What do you think of all this new tech?

In recent months we have seen a flurry of new technologies being launched by the biggest global players.

Microsoft launches the Surface (reviews say it’s great for students but I’m guessing the price isn’t).  Google launches the Nexus 10 tablet (highest resolution screen around; more so than the iPad so great for watching your favourite film).  Amazon launches Kindle Fire in the UK (is this the strongest competitor to the iPad?).  And now with 4G phones (super-fast downloads)…

Do you think they are trying to give Apple a run for their money? Should Apple be scared? Discuss 🙂


Given Tablets But No Teachers, Ethiopian Children Teach Themselves

For a few years, Sugata Mitra has been working with children in India and England on his Hole In The Wall project, which is absolutely worth finding out about. There are lessons to be learned from it about self-propelled education and motivation that are truly enlightening for anybody in education, or who has kids.

The more recent One Laptop Per Child project – which Mitra is apparently also involved in – builds on the same principles. By air-dropping technology with even less guidance, to children in towns with even less access to technology, education or literacy, the OLPC project gathered even more startling results:

We left the boxes in the village. Closed. Taped shut. No instruction, no human being. I thought, the kids will play with the boxes! Within four minutes, one kid not only opened the box, but found the on/off switch. He’d never seen an on/off switch. He powered it up. Within five days, they were using 47 apps per child per day. Within two weeks, they were singing ABC songs [in English] in the village. And within five months, they had hacked Android. Some idiot in our organization or in the Media Lab had disabled the camera! And they figured out it had a camera, and they hacked Android.

Nicholas Negroponte, OLPC founder
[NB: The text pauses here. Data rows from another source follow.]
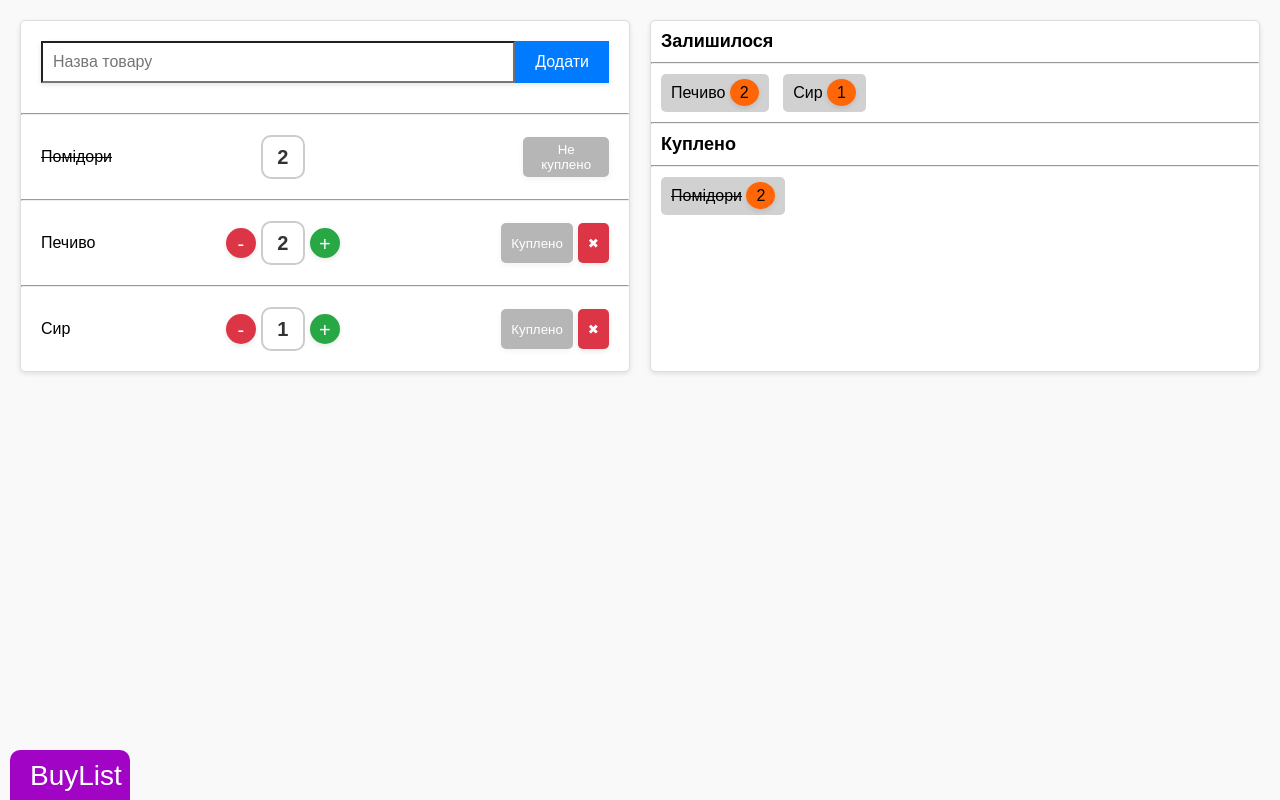
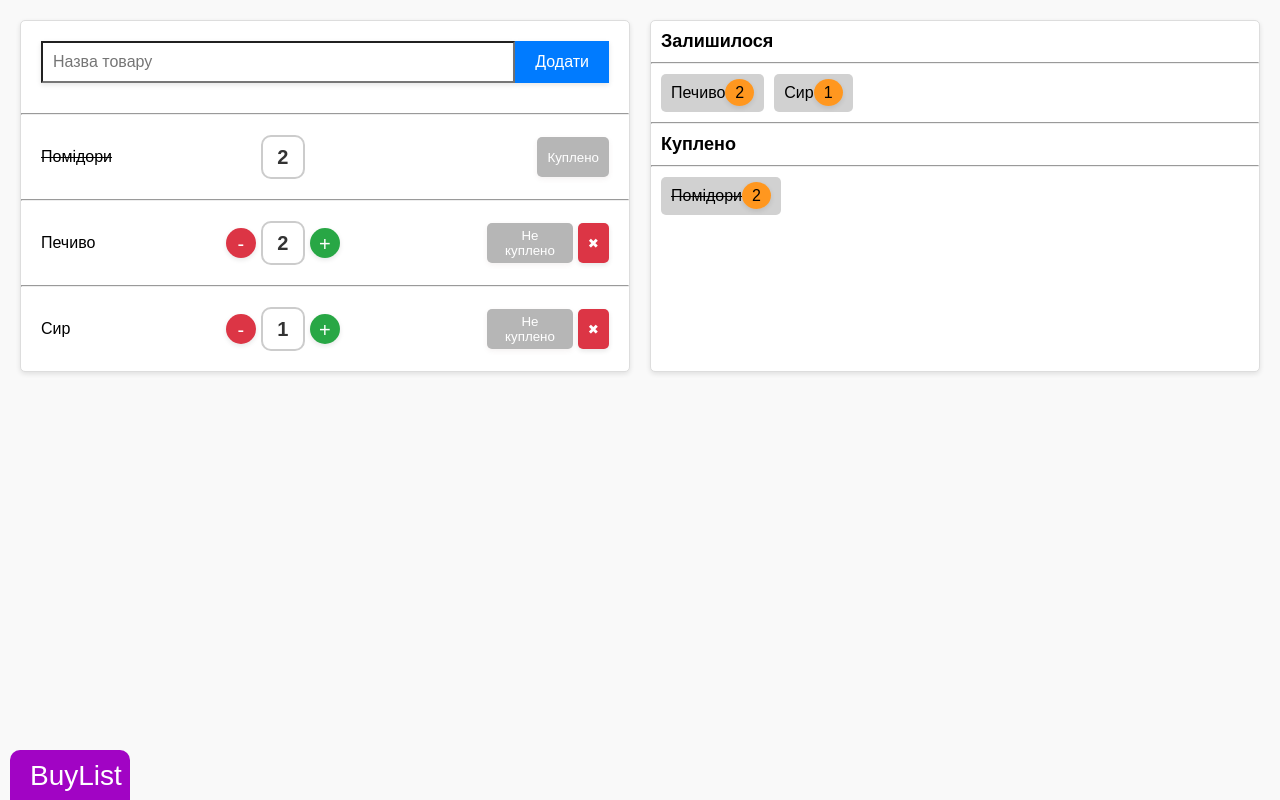
Before and after one commit to Nazar0k356/Web-Technologies-HW2, a plain HTML site: page HW2/index.html in a window 1280 px wide. Drawn offline with Linux system fonts and the light colour scheme.

Commit message:
Updated to HW3
The website became fully interactive

```diff
--- a/HW2/index.html
+++ b/HW2/index.html
@@ -7,70 +7,26 @@
     <link rel="stylesheet" href="styles.css">
 </head>
 <body>
+    <script src="script.js"></script>
+
     <div class="container">
         <div class="left-box">
             <div class="input-section">
-                <input type="text" placeholder="Назва товару">
-                <button data-tooltip="Додавання товару" class="add-btn">Додати</button>
+                <input type="text" id="text-input" placeholder="Назва товару">
+                <button data-tooltip="Додавання товару" id="product-add-btn" class="add-btn">Додати</button>
             </div>
-            <div class="list-section">
-                <hr>
-                <div class="item">
-                    <span class="item-name"><s>Помідори</s></span>
-                    <div class="quantity-control quantity-unchangable">
-                        <button data-tooltip="Віднімання товару" class="quantity-btn minus">-</button>
-                        <span class="item-count">2</span>
-                        <button data-tooltip="Додавання товару" class="quantity-btn plus">+</button>
-                    </div>
-                    <div class="bought-panel status-not-bought">
-                        <button data-tooltip="Змінити статус" class="status-btn grey-btn bought">Куплено</button>
-                        <button data-tooltip="Прибрати товар" class="delete-btn">✖</button>
-                        <button data-tooltip="Змінити статус" class="status-btn grey-btn not-bought">Не куплено</button>
-                    </div>
-                </div>
-                <hr>
-                <div class="item">
-                    <span class="item-name">Печиво</span>
-                    <div class="quantity-control">
-                        <button data-tooltip="Віднімання товару" class="quantity-btn minus">-</button>
-                        <span class="item-count">2</span>
-                        <button data-tooltip="Додавання товару" class="quantity-btn plus">+</button>
-                    </div>
-                    <div class="bought-panel">
-                        <button data-tooltip="Змінити статус" class="status-btn grey-btn bought">Куплено</button>
-                        <button data-tooltip="Прибрати товар" class="delete-btn">✖</button>
-                        <button data-tooltip="Змінити статус" class="status-btn grey-btn not-bought">Не куплено</button>
-                    </div>
-                </div>
-                <hr>
-                <div class="item">
-                    <span class="item-name">Сир</span>
-                    <div class="quantity-control">
-                        <button data-tooltip="Віднімання товару" class="quantity-btn minus">-</button>
-                        <span class="item-count">1</span>
-                        <button data-tooltip="Додавання товару" class="quantity-btn plus">+</button>
-                    </div>
-                    <div class="bought-panel">
-                        <button data-tooltip="Змінити статус" class="status-btn grey-btn bought">Куплено</button>
-                        <button data-tooltip="Прибрати товар" class="delete-btn">✖</button>
-                        <button data-tooltip="Змінити статус" class="status-btn grey-btn not-bought">Не куплено</button>
-                    </div>
-                </div>
-            </div>
+            <div id="list-section" class="list-section"></div>
         </div>
         <div class="right-box">
-            <div class="summary-section">
-                <div class="remaining">
+            <div id="summary-section" class="summary-section">
+                <div id="remaining" class="remaining">
                     <h3>Залишилося</h3>
                     <hr>
-                    <div class="summary-item">Печиво <span class="count yellow-circle">2</span></div>
-                    <div class="summary-item">Сир <span class="count yellow-circle">1</span></div>
                 </div>
-                <div class="bought">
+                <div id="bought" class="bought">
                     <hr>
                     <h3>Куплено</h3>
                     <hr>
-                    <div class="summary-item"><s>Помідори</s> <span class="count yellow-circle">2</span></div>
                 </div>
             </div>
         </div>
--- /dev/null
+++ b/HW2/script.js
@@ -0,0 +1,167 @@
+document.addEventListener('DOMContentLoaded', () => {
+    const inputText = document.getElementById('text-input');
+    const addButton = document.getElementById('product-add-btn');
+    const itemsContainer = document.getElementById('list-section');
+    const boughtContainer = document.getElementById('bought');
+    const remainingContainer = document.getElementById('remaining');
+
+    window.onload = function() {
+        addItem("Помідори", 2, true);
+        addItem("Печиво", 2, false);
+        addItem("Сир", 1, false);
+    };
+
+    addButton.addEventListener('click', () => {
+        const text = inputText.value.trim();
+        if (text !== '') {
+            addItem(text, 1, false);
+        } else {
+            alert('Будь ласка, введіть текст.');
+        }
+    });
+
+    function addItem(text, num, nonBought){
+        //Додання лінії
+        itemsContainer.appendChild(document.createElement('hr'));
+
+        //Створення блока
+        const item = document.createElement('div');
+        item.classList.add('item');
+
+        const summary_item = document.createElement('div');
+        summary_item.classList.add("summary-item");
+
+        const summary_text = document.createElement('span');
+        summary_text.classList.add("summary-text");
+        summary_text.textContent = text;
+
+        const yellow_circle = document.createElement('span');
+        yellow_circle.classList.add("count");
+        yellow_circle.classList.add("yellow-circle");
+        yellow_circle.textContent = num;
+
+        summary_item.appendChild(summary_text);
+        summary_item.appendChild(yellow_circle);
+        if(nonBought){
+            item.classList.add('status-not-bought');
+            boughtContainer.appendChild(summary_item);
+        } else {
+            remainingContainer.appendChild(summary_item);
+        }
+
+        //Додання напису
+        const item_name = document.createElement('span');
+        item.appendChild(item_name);
+        item_name.classList.add("item-name");
+        item_name.textContent = text;
+        item_name.addEventListener('click', () => {
+            if(!window.getComputedStyle(item_name).textDecoration.includes('line-through')){
+                const text = item_name.textContent.trim();
+                const input = document.createElement('input');
+                input.type = 'text';
+                input.value = text;
+
+                item_name.replaceWith(input);
+
+                input.focus();
+
+                input.addEventListener('blur', () => {
+                    const newText = input.value.trim();
+                    input.replaceWith(item_name);
+                    item_name.textContent = newText;
+                    summary_text.textContent = newText;
+                });
+            }
+        });
+
+        //Додання блоку контролю кількості
+        const quantity_control = document.createElement('div');
+        item.appendChild(quantity_control);
+        quantity_control.classList.add("quantity-control");
+
+        const btn_minus = document.createElement('button');
+        quantity_control.appendChild(btn_minus);
+        btn_minus.classList.add("minus");
+        btn_minus.classList.add("quantity-btn");
+        btn_minus.textContent = '-';
+        btn_minus.setAttribute('data-tooltip', 'Віднімання товару');
+
+        const item_count = document.createElement('span');
+        quantity_control.appendChild(item_count);
+        item_count.classList.add("item-count");
+        item_count.textContent = num;
+
+        const btn_plus = document.createElement('button');
+        quantity_control.appendChild(btn_plus);
+        btn_plus.classList.add("plus");
+        btn_plus.classList.add("quantity-btn");
+        btn_plus.textContent = '+';
+        btn_plus.setAttribute('data-tooltip', 'Додавання товару');
+
+        btn_minus.addEventListener('click', () => {
+            let currentNumber = parseInt(item_count.textContent, 10);
+            if(currentNumber != 1){
+                currentNumber -= 1;
+                item_count.textContent = currentNumber;
+                yellow_circle.textContent = currentNumber;
+            }
+        });
+
+        btn_plus.addEventListener('click', () => {
+            let currentNumber = parseInt(item_count.textContent, 10);
+            currentNumber += 1;
+            item_count.textContent = currentNumber;
+            yellow_circle.textContent = currentNumber;
+        });
+
+        //Додання блоку контролю покупки
+        const bought_panel = document.createElement('div');
+        item.appendChild(bought_panel);
+        bought_panel.classList.add("bought-panel");
+
+        const btn_bought = document.createElement('button');
+        bought_panel.appendChild(btn_bought);
+        btn_bought.classList.add("bought");
+        btn_bought.classList.add("grey-btn");
+        btn_bought.classList.add("status-btn");
+        btn_bought.textContent = 'Не куплено';
+        btn_bought.setAttribute('data-tooltip', 'Зробити купленим');
+
+        const btn_delete = document.createElement('button');
+        bought_panel.appendChild(btn_delete);
+        btn_delete.classList.add("delete-btn");
+        btn_delete.textContent = '✖';
+        btn_delete.setAttribute('data-tooltip', 'Прибрати товар');
+
+        const btn_not_bought = document.createElement('button');
+        bought_panel.appendChild(btn_not_bought);
+        btn_not_bought.classList.add("not-bought");
+        btn_not_bought.classList.add("grey-btn");
+        btn_not_bought.classList.add("status-btn");
+        btn_not_bought.textContent = 'Куплено';
+        btn_not_bought.setAttribute('data-tooltip', 'Зробити не купленим');
+
+        btn_bought.addEventListener('click', () => {
+            item.classList.add('status-not-bought');
+            summary_item.remove;
+            boughtContainer.appendChild(summary_item);
+        });
+
+        btn_delete.addEventListener('click', () => {
+            item.previousElementSibling.remove();
+            item.remove();
+            summary_item.remove;
+        });
+
+        btn_not_bought.addEventListener('click', () => {
+            item.classList.toggle('status-not-bought');
+            summary_item.remove;
+            remainingContainer.appendChild(summary_item);
+        });
+
+
+        itemsContainer.appendChild(item);
+
+        inputText.value = '';
+    }
+});
--- a/HW2/styles.css
+++ b/HW2/styles.css
@@ -147,9 +147,13 @@ body {
     color: white;
 }
 
-.quantity-unchangable .quantity-btn {
+.status-not-bought .quantity-btn {
     opacity: 0;
     pointer-events: none;
+}
+
+.status-not-bought .item-name {
+    text-decoration: line-through;
 }
 
 .list-section .status-btn.grey-btn:hover {
@@ -198,9 +202,12 @@ hr{
     margin-left:10px;
 }
 
+.summary-section .bought .summary-text{
+    text-decoration: line-through;
+}
 
 .summary-section .summary-item .count {
-    background-color: #ff6607;
+    background-color: #ff971f;
     padding: 5px 10px;
     border-radius: 50%;
     box-shadow: 0 2px 5px rgba(0, 0, 0, 0.1);
```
These projects illuminate some fascinating ideas about how children can learn, but might also point us toward an understanding of why adults find it harder to. You should definitely read more about it at the MIT Technology Review – click here.